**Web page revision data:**
· · · · · · ·
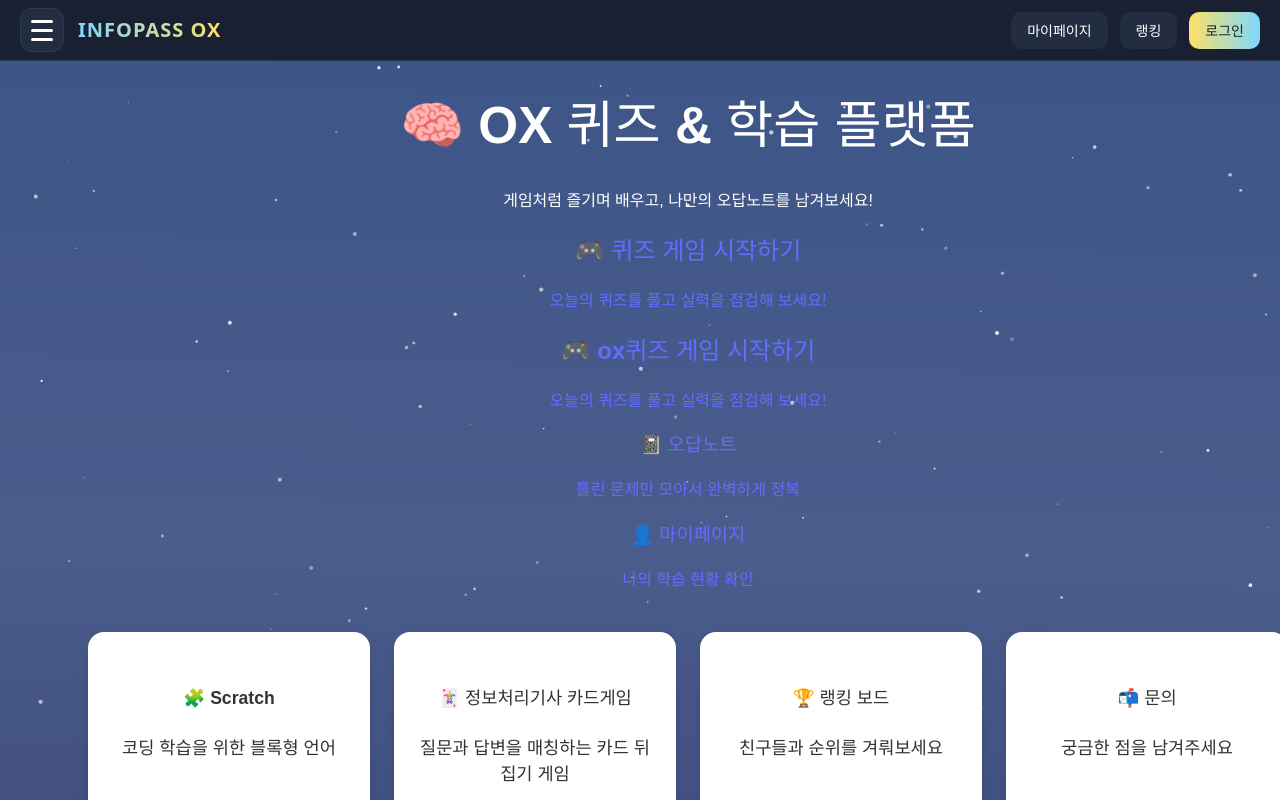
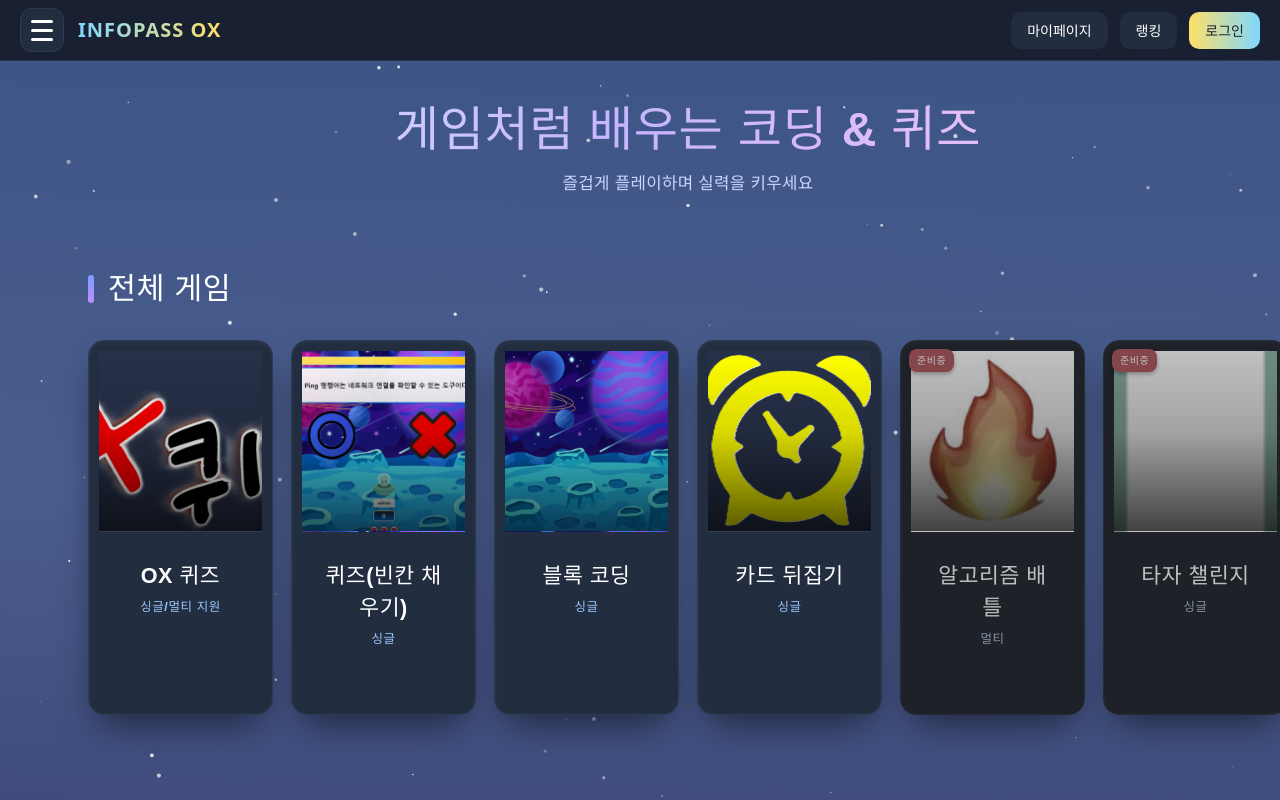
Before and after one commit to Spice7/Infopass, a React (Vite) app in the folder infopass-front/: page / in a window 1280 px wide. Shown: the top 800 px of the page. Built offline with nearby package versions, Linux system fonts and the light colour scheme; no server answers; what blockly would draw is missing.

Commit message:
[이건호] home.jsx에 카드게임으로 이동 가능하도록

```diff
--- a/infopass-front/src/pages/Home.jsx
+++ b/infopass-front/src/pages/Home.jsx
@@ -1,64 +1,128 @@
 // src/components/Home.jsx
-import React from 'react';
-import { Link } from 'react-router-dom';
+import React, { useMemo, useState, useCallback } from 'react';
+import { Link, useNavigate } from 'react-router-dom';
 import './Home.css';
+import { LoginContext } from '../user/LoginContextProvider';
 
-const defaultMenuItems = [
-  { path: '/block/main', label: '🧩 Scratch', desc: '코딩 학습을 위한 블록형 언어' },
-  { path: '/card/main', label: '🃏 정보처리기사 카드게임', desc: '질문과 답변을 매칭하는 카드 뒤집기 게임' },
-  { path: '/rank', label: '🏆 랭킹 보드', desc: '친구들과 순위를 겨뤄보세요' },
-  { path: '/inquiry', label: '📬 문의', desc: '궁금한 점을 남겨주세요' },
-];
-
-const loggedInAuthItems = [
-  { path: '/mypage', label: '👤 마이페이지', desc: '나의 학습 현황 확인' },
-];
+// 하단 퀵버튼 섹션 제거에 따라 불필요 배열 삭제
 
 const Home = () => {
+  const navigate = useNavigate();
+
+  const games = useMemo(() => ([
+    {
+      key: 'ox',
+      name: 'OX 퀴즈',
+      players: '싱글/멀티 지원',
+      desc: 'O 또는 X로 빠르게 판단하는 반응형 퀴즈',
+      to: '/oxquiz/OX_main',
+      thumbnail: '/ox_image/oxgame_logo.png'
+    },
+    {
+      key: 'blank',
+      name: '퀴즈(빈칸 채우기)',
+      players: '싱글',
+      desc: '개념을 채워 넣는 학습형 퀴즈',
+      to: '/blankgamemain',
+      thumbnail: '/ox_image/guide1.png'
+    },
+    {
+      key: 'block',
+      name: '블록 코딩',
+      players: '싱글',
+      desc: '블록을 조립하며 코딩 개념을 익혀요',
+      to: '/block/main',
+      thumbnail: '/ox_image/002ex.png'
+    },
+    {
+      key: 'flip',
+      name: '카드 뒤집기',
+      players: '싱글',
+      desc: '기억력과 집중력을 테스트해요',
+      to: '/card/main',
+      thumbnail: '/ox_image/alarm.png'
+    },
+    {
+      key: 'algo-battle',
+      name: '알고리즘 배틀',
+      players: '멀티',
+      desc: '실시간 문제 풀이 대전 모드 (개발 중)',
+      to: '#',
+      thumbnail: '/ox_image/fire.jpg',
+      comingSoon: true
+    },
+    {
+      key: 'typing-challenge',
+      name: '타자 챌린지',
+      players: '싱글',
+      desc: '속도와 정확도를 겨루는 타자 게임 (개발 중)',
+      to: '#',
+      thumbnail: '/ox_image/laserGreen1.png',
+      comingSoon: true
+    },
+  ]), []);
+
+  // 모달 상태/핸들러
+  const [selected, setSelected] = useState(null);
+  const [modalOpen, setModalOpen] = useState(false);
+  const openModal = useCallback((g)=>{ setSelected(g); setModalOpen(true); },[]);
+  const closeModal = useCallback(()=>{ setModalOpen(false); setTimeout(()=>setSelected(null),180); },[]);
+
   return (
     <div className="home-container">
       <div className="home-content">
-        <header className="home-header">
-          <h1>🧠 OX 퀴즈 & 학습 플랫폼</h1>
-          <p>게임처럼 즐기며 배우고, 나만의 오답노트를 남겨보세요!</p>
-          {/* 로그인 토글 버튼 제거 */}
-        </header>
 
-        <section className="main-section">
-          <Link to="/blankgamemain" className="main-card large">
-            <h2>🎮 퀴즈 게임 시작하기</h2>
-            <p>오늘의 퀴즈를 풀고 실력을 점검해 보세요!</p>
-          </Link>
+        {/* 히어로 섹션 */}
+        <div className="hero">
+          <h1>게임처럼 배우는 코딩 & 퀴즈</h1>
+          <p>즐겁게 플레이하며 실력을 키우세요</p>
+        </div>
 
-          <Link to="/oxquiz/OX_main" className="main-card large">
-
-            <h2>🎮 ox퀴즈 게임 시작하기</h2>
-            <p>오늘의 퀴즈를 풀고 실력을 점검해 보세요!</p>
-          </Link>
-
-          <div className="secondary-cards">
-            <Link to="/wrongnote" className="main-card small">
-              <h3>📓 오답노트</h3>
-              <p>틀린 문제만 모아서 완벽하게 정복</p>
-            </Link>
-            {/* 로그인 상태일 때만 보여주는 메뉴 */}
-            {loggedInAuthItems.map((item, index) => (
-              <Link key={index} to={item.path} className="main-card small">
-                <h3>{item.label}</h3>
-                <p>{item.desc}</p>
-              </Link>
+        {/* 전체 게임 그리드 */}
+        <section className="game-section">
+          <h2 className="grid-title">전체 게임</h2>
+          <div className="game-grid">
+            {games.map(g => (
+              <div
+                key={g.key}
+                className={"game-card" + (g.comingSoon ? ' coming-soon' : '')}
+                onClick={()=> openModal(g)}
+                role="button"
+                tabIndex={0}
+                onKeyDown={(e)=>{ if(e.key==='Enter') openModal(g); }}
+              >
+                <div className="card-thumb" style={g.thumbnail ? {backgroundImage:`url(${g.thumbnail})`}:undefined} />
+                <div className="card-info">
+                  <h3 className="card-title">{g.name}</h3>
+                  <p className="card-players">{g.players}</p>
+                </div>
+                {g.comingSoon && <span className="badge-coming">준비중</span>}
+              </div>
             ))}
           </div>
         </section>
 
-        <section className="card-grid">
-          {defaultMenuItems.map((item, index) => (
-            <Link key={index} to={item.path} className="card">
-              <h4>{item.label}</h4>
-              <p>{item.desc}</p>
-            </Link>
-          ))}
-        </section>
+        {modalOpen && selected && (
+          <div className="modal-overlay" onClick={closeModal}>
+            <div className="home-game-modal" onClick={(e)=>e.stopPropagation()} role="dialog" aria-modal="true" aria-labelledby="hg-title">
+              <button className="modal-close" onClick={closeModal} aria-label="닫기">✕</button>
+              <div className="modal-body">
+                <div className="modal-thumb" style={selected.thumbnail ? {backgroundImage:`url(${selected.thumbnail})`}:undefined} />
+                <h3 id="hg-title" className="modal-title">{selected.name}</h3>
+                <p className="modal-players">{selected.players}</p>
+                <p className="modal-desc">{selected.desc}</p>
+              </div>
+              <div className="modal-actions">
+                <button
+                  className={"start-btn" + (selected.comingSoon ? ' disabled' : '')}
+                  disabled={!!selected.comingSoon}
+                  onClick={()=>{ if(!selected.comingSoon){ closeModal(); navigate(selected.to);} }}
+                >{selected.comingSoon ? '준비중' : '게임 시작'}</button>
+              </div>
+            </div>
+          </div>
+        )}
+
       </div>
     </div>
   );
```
· · · · · · ·
**REQUIRED WORK:**
Gather each line in the entries above where the string "loggedInAuthItems" is found.

**PROBLEM SOLUTION:**
-const loggedInAuthItems = [
-            {loggedInAuthItems.map((item, index) => (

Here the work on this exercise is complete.